Front-end code edit data:
# # # #

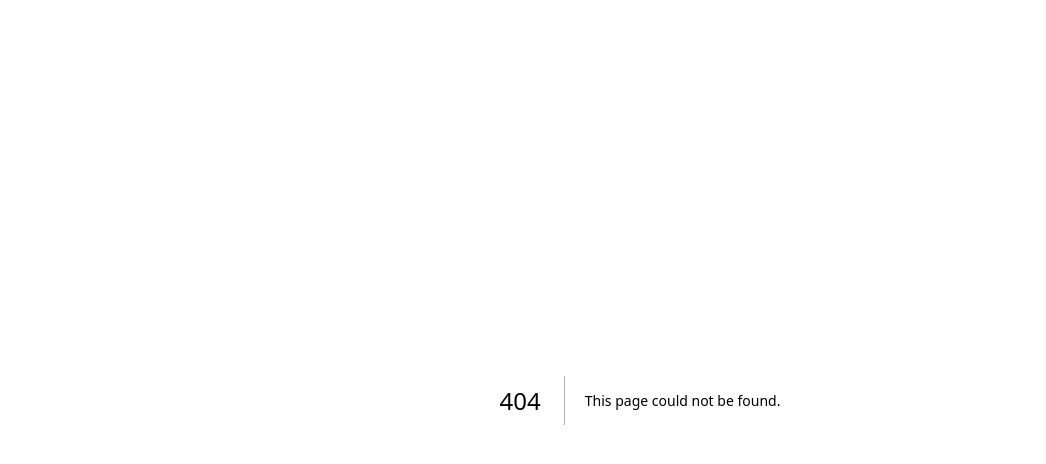
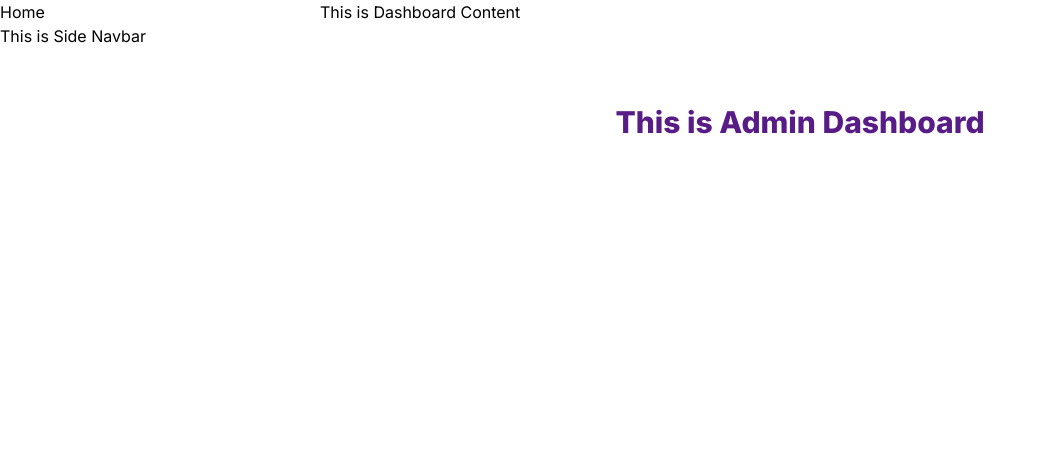
Before and after one commit to ataullahmesbah/ataullahmesbah-portfolio-next_pro, a Next.js app: page /admin-dashboard in a window 1280 px wide. Before the commit this address had no page. Shown: the top 464 px of the page, without its empty margins (0-1046 px from the left). Built offline with nearby package versions, Linux system fonts and the light colour scheme.

Commit message:
server side add

```diff
--- /dev/null
+++ b/src/app/(dashboard)/admin-dashboard/page.js
@@ -0,0 +1,13 @@
+
+
+// Admin Dashboard
+
+const page = () => {
+    return (
+        <div>
+            <h2 className="text-center font-extrabold text-3xl py-20 text-purple-900">This is Admin Dashboard</h2>
+        </div>
+    );
+};
+
+export default page;
--- /dev/null
+++ b/src/app/(dashboard)/layout.js
@@ -0,0 +1,29 @@
+import Link from "next/link";
+
+
+const DashboardLayout = ({ children }) => {
+    return (
+        <div className="grid grid-cols-12">
+
+            {/* Side Nav */}
+
+            <div className="col-span-3">
+
+                <Link href='/'>Home</Link>
+
+                <h3>This is Side Navbar</h3>
+            </div>
+
+            {/* Dashboard Content */}
+
+            <div className="col-span-9">
+
+                <h3>This is Dashboard Content</h3>
+
+                {children}
+            </div>
+        </div>
+    );
+};
+
+export default DashboardLayout;
--- /dev/null
+++ b/src/app/(dashboard)/user-dashboard/page.js
@@ -0,0 +1,15 @@
+// user dashboard
+
+const page = () => {
+    return (
+        <div>
+
+            <h2 className="text-center font-extrabold text-3xl py-20 text-purple-900">This is User Dashboard</h2>
+
+
+
+        </div>
+    );
+};
+
+export default page;
--- /dev/null
+++ b/src/app/(with-layout)/letter/[id]/page.js
@@ -0,0 +1,33 @@
+import newsletters from "/public/newsletters.json";
+
+const LetterDetailPage = ({ params }) => {
+    // Extract the ID from params
+    const { id } = params;
+
+    // Find the specific newsletter
+    const singleNewsLetter = newsletters.find((newsletter) => newsletter.id === parseInt(id));
+
+    // Handle case where the newsletter is not found
+    if (!singleNewsLetter) {
+        return (
+            <div className="text-center py-20">
+                <h3 className="text-2xl font-semibold text-red-500">Newsletter Not Found</h3>
+            </div>
+        );
+    }
+
+    return (
+        <div className="container mx-auto py-16 px-6">
+            <h2 className="text-3xl font-bold text-center mb-6">{singleNewsLetter.title}</h2>
+            <div className="max-w-4xl mx-auto">
+
+                <p className="text-lg text-gray-800">{singleNewsLetter.description}</p>
+                <div className="mt-4">
+                    <span className="text-sm text-gray-600">Category: {singleNewsLetter.category}</span>
+                </div>
+            </div>
+        </div>
+    );
+};
+
+export default LetterDetailPage;
--- a/src/app/components/Navbar/Navbar.js
+++ b/src/app/components/Navbar/Navbar.js
@@ -48,6 +48,8 @@ const Navbar = () => {
     const isActiveLink = (path) => {
         return pathname === path ? 'text-gray-400' : 'text-white';
     };
+
+    if (!pathname.includes('dashboard')) {
 
         return (
             <div className="bg-gray-900 py-5 border-b border-b-gray-800">
@@ -191,6 +193,10 @@ const Navbar = () => {
                 </nav>
             </div>
         );
+    }
+
+    else {
+        return <></>
+    }
 };
-
 export default Navbar;
--- a/src/app/components/Share/Newsletter/Newsletter.js
+++ b/src/app/components/Share/Newsletter/Newsletter.js
@@ -1,6 +1,7 @@
 'use client';
 
 import Image from "next/image";
+import Link from "next/link";
 import React, { useState, useEffect } from "react";
 
 const Newsletters = () => {
@@ -46,9 +47,11 @@ const Newsletters = () => {
                                 </h3>
                                 <p className="text-gray-300 text-sm">
                                     {newsletter.description.slice(0, 300)}...{" "}
-                                    <span className="text-blue-400 cursor-pointer hover:underline">
-                                        Read More
-                                    </span>
+                                    <Link href={`/letter/${newsletter.id}`}>
+                                        <span className="text-blue-400 cursor-pointer hover:underline">
+                                            Read More
+                                        </span>
+                                    </Link>
                                 </p>
                                 <div className="mt-3">
                                     <span className="text-xs text-gray-400 uppercase">
--- a/src/lib/getAllPages.js
+++ b/src/lib/getAllPages.js
@@ -3,8 +3,8 @@ export async function getAllPages() {
       { slug: '' }, // Home Page
       { slug: 'about' },
       { slug: 'contact' },
-      { slug: 'services' },
-      { slug: 'portfolio' },
-      { slug: 'blog' },
+      { slug: 'web-development' },
+      { slug: 'seo' },
+      { slug: 'letter' },
     ];
   }
```
Lines whose indentation alone changed are shown as unchanged.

# # # #

[TASK OBJECTIVE]:
Answer with a number only: how many lines above include the word "singleNewsLetter"?

[ANSWER TO THIS EXERCISE]:
5